Content starts

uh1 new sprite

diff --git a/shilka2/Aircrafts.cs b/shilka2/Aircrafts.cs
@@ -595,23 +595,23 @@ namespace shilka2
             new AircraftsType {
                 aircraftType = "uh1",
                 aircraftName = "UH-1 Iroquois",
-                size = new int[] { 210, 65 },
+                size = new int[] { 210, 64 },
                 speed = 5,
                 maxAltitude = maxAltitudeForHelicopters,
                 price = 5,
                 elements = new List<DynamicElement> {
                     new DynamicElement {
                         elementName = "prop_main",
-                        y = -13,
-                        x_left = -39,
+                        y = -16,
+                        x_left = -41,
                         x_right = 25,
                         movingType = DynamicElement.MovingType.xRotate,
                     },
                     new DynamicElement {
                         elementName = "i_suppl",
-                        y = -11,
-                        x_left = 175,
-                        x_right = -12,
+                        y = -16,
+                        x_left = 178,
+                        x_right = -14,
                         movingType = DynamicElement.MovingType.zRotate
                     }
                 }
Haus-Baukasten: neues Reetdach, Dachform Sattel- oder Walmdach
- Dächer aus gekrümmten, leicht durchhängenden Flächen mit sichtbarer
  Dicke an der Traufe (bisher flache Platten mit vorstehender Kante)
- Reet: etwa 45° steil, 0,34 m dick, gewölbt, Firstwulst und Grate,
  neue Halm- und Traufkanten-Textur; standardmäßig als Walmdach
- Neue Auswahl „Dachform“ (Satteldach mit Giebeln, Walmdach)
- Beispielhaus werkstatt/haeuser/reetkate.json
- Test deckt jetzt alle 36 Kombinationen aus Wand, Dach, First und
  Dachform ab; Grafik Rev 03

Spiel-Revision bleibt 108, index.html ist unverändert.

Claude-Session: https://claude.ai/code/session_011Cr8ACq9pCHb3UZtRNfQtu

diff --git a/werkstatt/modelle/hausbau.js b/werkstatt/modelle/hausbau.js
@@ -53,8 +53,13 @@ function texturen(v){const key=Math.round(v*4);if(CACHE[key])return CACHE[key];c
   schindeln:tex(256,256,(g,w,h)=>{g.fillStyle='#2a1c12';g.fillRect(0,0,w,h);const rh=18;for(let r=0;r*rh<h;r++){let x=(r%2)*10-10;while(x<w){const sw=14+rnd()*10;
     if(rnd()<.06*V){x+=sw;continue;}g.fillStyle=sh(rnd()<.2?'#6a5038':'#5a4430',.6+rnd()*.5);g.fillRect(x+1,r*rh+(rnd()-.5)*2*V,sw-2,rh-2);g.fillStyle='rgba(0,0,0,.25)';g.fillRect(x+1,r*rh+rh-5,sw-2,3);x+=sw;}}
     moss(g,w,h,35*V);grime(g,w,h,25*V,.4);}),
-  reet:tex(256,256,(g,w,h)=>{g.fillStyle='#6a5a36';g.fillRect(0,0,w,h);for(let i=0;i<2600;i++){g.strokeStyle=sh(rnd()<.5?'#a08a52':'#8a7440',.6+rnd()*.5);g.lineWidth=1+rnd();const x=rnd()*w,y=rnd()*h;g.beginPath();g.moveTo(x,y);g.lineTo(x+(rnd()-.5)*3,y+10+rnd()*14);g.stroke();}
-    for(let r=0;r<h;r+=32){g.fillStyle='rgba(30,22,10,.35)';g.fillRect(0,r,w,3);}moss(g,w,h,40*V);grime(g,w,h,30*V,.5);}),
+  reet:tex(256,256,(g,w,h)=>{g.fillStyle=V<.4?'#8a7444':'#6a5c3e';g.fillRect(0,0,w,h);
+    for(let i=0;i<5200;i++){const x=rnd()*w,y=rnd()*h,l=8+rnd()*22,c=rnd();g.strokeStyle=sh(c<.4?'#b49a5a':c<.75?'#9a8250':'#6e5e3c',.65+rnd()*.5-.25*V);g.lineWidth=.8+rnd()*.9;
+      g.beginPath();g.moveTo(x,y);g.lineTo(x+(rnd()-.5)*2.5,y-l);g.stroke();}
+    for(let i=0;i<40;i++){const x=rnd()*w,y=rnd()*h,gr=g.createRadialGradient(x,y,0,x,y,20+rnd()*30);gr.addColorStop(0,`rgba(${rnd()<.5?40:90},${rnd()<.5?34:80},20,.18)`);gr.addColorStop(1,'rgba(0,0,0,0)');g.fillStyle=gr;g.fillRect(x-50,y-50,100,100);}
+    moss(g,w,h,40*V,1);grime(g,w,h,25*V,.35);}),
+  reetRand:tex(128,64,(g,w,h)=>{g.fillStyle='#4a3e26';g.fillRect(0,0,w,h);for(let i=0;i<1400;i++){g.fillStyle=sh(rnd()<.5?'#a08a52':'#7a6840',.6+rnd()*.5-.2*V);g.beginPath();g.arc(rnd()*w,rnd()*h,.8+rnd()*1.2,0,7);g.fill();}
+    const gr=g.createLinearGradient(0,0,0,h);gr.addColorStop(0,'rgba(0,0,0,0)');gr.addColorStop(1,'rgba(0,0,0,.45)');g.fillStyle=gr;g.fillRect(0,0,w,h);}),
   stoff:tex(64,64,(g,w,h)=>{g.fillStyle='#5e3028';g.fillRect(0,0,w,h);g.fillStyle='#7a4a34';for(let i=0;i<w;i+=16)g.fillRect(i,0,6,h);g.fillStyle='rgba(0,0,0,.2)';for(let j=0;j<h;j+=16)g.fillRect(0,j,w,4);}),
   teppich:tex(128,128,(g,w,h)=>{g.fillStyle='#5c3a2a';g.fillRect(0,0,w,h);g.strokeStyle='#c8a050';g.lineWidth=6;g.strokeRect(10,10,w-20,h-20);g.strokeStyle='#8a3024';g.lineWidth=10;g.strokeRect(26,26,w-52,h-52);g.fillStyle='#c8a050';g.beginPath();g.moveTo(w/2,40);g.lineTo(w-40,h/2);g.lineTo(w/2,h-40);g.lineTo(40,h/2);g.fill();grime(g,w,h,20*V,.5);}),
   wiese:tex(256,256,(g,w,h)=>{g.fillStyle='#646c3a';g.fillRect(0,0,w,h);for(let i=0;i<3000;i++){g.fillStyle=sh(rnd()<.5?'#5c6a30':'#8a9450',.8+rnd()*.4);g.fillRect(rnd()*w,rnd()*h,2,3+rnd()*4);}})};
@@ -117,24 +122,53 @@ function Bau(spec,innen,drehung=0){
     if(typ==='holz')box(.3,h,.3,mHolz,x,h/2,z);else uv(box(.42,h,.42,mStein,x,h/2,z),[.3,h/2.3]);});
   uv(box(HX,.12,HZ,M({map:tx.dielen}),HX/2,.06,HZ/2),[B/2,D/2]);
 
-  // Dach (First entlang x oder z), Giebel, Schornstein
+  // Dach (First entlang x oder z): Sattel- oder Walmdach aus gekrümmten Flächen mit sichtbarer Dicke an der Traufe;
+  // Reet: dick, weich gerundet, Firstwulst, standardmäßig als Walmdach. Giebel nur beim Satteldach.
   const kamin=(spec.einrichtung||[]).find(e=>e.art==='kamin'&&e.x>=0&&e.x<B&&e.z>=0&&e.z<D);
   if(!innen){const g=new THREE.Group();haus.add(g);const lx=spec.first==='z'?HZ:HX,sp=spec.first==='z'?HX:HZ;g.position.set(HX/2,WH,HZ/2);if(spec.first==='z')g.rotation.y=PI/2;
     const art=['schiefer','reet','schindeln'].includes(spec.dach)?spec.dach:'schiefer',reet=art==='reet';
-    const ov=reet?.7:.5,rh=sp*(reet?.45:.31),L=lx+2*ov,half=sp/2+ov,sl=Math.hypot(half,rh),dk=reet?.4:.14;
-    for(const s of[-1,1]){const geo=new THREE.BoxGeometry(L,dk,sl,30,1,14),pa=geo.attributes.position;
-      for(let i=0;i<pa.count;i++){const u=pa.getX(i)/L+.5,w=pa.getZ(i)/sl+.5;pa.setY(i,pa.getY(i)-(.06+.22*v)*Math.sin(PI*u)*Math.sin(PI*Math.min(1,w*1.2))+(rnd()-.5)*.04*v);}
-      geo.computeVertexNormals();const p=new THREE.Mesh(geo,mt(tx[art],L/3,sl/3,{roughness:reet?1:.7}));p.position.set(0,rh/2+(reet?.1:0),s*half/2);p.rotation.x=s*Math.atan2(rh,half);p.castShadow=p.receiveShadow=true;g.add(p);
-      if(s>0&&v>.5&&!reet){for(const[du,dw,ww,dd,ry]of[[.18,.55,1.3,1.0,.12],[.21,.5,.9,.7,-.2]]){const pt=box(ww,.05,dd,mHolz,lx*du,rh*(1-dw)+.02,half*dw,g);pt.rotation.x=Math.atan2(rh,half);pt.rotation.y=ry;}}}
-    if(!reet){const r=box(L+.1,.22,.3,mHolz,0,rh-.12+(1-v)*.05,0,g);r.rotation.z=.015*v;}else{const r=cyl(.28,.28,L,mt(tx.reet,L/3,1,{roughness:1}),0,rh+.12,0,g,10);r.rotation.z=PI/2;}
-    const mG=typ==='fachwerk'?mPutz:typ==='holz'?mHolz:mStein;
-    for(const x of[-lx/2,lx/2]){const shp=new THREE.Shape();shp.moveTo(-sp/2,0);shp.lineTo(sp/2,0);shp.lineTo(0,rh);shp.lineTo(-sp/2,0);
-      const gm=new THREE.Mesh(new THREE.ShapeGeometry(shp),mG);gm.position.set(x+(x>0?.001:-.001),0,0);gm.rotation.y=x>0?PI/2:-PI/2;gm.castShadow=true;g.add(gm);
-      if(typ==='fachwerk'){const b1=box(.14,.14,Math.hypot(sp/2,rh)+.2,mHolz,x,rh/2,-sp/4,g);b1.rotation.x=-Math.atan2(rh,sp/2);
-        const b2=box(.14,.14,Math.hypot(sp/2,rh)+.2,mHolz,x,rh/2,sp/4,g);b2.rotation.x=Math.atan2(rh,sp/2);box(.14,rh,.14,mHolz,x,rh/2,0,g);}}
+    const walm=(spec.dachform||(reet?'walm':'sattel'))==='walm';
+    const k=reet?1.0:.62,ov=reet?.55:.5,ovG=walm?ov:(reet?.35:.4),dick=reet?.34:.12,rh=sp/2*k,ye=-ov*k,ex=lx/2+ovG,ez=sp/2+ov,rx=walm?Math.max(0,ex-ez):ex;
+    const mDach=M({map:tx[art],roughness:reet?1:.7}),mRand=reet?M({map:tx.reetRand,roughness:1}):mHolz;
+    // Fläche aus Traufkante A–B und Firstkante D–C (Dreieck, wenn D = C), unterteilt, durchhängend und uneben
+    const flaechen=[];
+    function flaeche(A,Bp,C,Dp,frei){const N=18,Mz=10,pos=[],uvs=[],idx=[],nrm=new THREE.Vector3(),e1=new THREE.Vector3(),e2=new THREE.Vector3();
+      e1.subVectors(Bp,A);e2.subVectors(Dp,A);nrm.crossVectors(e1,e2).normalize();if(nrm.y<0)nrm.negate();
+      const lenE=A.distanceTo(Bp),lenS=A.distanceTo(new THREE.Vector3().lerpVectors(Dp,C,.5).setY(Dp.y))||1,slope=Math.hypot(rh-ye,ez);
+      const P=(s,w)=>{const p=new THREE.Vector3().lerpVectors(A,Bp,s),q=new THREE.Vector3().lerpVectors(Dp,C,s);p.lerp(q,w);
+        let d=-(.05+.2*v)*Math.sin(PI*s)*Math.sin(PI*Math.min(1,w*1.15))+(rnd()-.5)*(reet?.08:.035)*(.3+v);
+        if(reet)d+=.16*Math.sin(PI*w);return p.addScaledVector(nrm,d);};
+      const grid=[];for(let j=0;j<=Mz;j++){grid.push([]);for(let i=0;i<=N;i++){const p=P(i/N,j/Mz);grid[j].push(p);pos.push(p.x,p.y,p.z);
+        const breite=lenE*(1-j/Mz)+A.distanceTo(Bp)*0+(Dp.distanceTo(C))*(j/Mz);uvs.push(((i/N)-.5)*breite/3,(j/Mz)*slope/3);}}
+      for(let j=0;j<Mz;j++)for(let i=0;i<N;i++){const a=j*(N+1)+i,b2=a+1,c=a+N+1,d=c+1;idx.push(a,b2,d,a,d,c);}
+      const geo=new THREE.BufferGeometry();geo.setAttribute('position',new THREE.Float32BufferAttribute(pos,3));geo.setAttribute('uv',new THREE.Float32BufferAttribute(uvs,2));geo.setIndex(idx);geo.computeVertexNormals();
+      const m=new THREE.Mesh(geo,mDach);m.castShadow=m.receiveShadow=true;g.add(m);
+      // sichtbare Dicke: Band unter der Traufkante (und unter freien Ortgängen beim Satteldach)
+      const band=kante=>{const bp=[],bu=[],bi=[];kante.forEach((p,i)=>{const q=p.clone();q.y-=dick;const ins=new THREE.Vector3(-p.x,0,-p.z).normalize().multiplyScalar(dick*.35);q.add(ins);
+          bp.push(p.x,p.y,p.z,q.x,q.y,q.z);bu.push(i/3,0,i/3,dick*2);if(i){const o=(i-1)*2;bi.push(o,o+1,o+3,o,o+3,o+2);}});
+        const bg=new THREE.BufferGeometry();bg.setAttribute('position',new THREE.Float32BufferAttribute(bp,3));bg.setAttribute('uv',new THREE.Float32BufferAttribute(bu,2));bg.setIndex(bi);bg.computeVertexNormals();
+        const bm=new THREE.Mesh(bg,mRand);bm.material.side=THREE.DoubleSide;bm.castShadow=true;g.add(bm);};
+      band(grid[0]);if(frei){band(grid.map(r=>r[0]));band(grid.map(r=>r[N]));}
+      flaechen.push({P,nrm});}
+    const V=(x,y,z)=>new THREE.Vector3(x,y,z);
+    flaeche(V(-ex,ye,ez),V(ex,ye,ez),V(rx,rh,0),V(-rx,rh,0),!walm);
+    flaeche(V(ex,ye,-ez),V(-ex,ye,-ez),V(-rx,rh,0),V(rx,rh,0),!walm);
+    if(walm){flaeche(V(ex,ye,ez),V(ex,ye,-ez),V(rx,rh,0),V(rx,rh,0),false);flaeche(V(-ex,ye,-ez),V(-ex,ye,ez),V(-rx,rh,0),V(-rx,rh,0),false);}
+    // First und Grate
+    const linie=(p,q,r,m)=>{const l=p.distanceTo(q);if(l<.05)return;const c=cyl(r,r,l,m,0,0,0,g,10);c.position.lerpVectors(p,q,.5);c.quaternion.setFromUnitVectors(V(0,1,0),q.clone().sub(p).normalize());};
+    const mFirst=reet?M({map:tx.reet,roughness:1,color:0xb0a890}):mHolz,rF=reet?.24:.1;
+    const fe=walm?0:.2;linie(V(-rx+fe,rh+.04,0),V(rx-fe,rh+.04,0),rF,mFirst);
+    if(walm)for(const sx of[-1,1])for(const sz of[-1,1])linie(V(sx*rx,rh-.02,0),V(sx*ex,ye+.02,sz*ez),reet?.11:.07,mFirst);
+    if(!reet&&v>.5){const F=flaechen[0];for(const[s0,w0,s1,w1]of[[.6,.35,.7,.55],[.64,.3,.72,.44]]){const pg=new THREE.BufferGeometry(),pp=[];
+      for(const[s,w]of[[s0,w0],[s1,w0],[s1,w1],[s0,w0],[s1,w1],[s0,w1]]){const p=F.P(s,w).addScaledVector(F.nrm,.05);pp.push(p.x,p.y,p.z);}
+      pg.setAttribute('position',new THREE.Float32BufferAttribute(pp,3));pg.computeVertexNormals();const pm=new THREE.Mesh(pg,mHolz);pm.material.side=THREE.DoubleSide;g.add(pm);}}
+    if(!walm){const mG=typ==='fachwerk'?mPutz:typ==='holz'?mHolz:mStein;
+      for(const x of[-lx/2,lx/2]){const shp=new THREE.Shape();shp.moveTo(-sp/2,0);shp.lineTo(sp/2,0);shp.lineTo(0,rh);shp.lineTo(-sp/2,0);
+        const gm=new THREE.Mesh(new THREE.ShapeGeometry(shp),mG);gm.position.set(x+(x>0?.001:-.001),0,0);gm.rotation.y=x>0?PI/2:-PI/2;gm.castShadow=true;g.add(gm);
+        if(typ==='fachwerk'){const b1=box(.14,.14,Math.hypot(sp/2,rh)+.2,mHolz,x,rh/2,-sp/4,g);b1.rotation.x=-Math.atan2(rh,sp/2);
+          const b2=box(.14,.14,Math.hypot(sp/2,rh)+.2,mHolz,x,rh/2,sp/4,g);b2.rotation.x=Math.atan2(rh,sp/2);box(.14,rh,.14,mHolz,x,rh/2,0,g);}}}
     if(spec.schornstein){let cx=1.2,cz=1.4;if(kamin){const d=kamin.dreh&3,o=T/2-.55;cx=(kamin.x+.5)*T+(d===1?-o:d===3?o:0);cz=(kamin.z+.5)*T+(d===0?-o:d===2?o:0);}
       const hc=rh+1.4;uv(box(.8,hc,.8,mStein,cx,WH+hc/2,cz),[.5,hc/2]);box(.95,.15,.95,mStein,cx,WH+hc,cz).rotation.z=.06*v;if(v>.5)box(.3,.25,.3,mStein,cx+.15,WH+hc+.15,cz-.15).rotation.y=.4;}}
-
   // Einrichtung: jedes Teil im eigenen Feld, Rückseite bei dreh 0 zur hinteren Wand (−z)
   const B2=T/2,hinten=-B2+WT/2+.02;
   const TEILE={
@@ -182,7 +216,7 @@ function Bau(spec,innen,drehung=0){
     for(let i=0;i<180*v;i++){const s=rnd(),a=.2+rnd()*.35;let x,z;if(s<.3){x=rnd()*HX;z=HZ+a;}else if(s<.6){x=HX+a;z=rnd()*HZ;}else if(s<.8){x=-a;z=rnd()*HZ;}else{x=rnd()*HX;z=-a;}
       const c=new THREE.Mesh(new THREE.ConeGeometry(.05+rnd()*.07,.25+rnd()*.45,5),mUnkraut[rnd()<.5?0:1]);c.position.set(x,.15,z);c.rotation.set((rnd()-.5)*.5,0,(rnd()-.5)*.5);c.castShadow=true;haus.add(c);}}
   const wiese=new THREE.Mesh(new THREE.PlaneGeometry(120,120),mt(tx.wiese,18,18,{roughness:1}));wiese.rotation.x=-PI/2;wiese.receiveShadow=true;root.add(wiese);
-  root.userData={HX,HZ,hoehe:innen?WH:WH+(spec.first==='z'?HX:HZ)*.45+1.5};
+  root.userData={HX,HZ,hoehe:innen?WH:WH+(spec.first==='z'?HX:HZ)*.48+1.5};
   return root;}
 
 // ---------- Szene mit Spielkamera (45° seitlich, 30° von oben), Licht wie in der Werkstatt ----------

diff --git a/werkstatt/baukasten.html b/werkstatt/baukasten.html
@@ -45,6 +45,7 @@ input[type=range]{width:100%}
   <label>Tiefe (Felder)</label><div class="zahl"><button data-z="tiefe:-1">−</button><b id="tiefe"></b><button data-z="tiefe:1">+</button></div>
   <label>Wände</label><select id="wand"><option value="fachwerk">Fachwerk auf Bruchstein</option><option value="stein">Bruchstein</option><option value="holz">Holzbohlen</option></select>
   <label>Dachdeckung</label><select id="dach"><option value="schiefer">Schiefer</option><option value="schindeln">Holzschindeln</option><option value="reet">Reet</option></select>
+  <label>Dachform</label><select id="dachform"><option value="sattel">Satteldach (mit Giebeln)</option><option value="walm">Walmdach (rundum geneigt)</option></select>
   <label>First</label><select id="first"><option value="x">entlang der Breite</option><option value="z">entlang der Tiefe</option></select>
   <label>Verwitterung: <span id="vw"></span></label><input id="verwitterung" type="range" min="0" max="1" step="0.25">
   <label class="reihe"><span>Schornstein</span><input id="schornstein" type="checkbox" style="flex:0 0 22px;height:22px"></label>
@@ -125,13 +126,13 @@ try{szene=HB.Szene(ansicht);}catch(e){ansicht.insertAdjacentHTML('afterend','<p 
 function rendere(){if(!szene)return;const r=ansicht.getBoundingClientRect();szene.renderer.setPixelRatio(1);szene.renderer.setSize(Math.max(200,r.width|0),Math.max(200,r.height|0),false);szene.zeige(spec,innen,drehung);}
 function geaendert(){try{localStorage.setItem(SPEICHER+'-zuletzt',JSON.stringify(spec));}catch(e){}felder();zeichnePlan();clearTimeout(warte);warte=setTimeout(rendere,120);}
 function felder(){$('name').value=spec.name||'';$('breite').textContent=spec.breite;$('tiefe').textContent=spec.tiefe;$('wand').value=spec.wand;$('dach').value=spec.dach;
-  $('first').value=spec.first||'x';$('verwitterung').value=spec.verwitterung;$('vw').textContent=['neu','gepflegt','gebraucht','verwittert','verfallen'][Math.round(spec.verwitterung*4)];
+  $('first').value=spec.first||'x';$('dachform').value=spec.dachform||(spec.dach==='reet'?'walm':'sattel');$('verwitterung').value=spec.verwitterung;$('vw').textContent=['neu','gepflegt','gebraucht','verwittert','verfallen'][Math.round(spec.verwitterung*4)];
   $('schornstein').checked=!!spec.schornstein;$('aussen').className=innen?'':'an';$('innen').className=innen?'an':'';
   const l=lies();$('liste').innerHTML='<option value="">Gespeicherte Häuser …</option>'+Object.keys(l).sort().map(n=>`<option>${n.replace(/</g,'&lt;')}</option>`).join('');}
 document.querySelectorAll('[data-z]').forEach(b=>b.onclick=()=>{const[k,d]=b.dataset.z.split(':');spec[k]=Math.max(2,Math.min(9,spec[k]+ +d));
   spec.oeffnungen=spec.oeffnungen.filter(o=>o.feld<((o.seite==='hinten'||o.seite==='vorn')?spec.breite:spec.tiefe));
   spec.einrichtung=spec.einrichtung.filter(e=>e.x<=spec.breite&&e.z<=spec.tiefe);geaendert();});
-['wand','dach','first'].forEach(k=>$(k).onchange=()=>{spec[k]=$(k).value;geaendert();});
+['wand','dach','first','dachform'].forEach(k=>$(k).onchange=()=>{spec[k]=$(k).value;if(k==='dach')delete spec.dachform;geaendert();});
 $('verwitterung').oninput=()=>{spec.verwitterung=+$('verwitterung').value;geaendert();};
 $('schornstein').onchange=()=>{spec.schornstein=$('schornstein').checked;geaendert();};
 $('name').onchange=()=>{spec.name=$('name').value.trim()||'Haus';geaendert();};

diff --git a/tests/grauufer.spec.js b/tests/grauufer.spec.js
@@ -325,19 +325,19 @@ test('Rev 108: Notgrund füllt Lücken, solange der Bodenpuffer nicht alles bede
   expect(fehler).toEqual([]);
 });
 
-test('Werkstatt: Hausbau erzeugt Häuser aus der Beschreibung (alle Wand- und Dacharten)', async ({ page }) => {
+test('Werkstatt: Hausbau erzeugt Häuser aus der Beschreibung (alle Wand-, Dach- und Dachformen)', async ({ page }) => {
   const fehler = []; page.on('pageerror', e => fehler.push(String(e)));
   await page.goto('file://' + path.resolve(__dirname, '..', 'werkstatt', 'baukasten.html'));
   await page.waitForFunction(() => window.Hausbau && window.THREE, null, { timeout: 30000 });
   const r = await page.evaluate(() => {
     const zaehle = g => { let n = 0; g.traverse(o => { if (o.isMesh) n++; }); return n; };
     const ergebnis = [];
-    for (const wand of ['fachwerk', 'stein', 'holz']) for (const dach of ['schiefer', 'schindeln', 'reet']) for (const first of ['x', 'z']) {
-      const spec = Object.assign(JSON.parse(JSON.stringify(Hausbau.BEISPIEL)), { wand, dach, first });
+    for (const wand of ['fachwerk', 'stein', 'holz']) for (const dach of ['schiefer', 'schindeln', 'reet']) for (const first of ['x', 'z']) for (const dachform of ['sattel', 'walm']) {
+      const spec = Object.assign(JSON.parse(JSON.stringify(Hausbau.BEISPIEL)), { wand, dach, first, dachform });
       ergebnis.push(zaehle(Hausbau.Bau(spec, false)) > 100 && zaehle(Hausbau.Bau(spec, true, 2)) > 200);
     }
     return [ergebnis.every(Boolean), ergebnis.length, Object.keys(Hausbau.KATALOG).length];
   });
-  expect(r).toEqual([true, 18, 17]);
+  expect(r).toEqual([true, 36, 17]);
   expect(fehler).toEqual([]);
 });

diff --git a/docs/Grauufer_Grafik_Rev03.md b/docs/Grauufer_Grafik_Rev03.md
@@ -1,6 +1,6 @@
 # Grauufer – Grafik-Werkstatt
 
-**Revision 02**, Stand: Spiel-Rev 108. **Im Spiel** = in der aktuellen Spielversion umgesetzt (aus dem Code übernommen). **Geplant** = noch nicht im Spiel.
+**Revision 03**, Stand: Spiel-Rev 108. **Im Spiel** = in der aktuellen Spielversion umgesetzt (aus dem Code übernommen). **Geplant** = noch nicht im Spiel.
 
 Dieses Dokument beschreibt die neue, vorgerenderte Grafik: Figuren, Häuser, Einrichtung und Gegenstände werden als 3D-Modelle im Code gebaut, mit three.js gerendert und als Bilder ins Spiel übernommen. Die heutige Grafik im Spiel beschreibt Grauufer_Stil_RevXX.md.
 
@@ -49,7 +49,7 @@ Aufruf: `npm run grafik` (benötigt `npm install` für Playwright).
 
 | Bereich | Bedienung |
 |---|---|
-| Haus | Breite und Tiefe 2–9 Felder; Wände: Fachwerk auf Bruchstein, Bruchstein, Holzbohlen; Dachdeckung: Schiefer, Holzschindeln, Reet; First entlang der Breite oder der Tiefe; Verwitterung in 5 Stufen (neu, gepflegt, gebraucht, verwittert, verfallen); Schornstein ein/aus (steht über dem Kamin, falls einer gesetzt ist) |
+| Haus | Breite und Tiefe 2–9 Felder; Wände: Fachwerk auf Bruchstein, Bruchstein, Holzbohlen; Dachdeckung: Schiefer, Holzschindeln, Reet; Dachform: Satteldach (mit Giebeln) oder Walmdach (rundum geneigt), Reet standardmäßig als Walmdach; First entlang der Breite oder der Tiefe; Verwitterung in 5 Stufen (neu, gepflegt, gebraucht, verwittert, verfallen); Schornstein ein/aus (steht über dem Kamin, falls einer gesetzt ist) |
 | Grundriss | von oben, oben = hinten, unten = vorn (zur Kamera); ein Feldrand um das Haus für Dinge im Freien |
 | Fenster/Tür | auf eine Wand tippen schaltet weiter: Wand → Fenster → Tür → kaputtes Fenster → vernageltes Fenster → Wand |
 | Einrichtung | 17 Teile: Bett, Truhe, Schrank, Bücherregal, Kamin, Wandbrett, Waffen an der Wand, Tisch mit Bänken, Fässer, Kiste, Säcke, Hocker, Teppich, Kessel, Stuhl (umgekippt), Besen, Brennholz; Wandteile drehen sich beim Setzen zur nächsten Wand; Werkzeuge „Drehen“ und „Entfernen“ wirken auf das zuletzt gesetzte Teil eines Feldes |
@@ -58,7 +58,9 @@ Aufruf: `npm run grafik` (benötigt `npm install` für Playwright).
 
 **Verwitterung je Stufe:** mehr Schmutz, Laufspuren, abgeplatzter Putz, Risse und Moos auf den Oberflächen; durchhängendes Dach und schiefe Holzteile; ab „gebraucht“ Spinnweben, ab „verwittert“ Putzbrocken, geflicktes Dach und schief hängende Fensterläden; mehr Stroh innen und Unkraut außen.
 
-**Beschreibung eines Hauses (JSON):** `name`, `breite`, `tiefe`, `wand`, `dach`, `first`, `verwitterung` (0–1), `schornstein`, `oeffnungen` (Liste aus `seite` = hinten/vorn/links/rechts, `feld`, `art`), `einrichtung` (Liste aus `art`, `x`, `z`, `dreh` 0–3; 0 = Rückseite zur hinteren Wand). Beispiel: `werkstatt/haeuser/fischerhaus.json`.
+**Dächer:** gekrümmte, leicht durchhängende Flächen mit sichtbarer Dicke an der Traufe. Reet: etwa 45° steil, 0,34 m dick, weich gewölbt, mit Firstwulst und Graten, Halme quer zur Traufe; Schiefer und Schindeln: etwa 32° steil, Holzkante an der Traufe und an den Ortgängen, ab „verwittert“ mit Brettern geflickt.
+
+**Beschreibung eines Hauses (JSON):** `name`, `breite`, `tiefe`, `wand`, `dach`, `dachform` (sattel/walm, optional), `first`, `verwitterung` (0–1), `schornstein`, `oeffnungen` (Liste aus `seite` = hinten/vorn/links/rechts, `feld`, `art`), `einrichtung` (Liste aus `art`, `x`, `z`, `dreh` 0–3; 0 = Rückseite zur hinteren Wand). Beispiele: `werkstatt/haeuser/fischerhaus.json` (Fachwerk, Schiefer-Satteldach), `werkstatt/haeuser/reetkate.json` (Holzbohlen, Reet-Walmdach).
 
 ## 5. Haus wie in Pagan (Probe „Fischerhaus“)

Content ends

__Brief__:
Find and copy each line above that includes the string "mHolz".

__Task result__:
     if(typ==='holz')box(.3,h,.3,mHolz,x,h/2,z);else uv(box(.42,h,.42,mStein,x,h/2,z),[.3,h/2.3]);});
-      if(s>0&&v>.5&&!reet){for(const[du,dw,ww,dd,ry]of[[.18,.55,1.3,1.0,.12],[.21,.5,.9,.7,-.2]]){const pt=box(ww,.05,dd,mHolz,lx*du,rh*(1-dw)+.02,half*dw,g);pt.rotation.x=Math.atan2(rh,half);pt.rotation.y=ry;}}}
-    if(!reet){const r=box(L+.1,.22,.3,mHolz,0,rh-.12+(1-v)*.05,0,g);r.rotation.z=.015*v;}else{const r=cyl(.28,.28,L,mt(tx.reet,L/3,1,{roughness:1}),0,rh+.12,0,g,10);r.rotation.z=PI/2;}
-    const mG=typ==='fachwerk'?mPutz:typ==='holz'?mHolz:mStein;
-      if(typ==='fachwerk'){const b1=box(.14,.14,Math.hypot(sp/2,rh)+.2,mHolz,x,rh/2,-sp/4,g);b1.rotation.x=-Math.atan2(rh,sp/2);
-        const b2=box(.14,.14,Math.hypot(sp/2,rh)+.2,mHolz,x,rh/2,sp/4,g);b2.rotation.x=Math.atan2(rh,sp/2);box(.14,rh,.14,mHolz,x,rh/2,0,g);}}
+    const mDach=M({map:tx[art],roughness:reet?1:.7}),mRand=reet?M({map:tx.reetRand,roughness:1}):mHolz;
+    const mFirst=reet?M({map:tx.reet,roughness:1,color:0xb0a890}):mHolz,rF=reet?.24:.1;
+      pg.setAttribute('position',new THREE.Float32BufferAttribute(pp,3));pg.computeVertexNormals();const pm=new THREE.Mesh(pg,mHolz);pm.material.side=THREE.DoubleSide;g.add(pm);}}
+    if(!walm){const mG=typ==='fachwerk'?mPutz:typ==='holz'?mHolz:mStein;
+        if(typ==='fachwerk'){const b1=box(.14,.14,Math.hypot(sp/2,rh)+.2,mHolz,x,rh/2,-sp/4,g);b1.rotation.x=-Math.atan2(rh,sp/2);
+          const b2=box(.14,.14,Math.hypot(sp/2,rh)+.2,mHolz,x,rh/2,sp/4,g);b2.rotation.x=Math.atan2(rh,sp/2);box(.14,rh,.14,mHolz,x,rh/2,0,g);}}}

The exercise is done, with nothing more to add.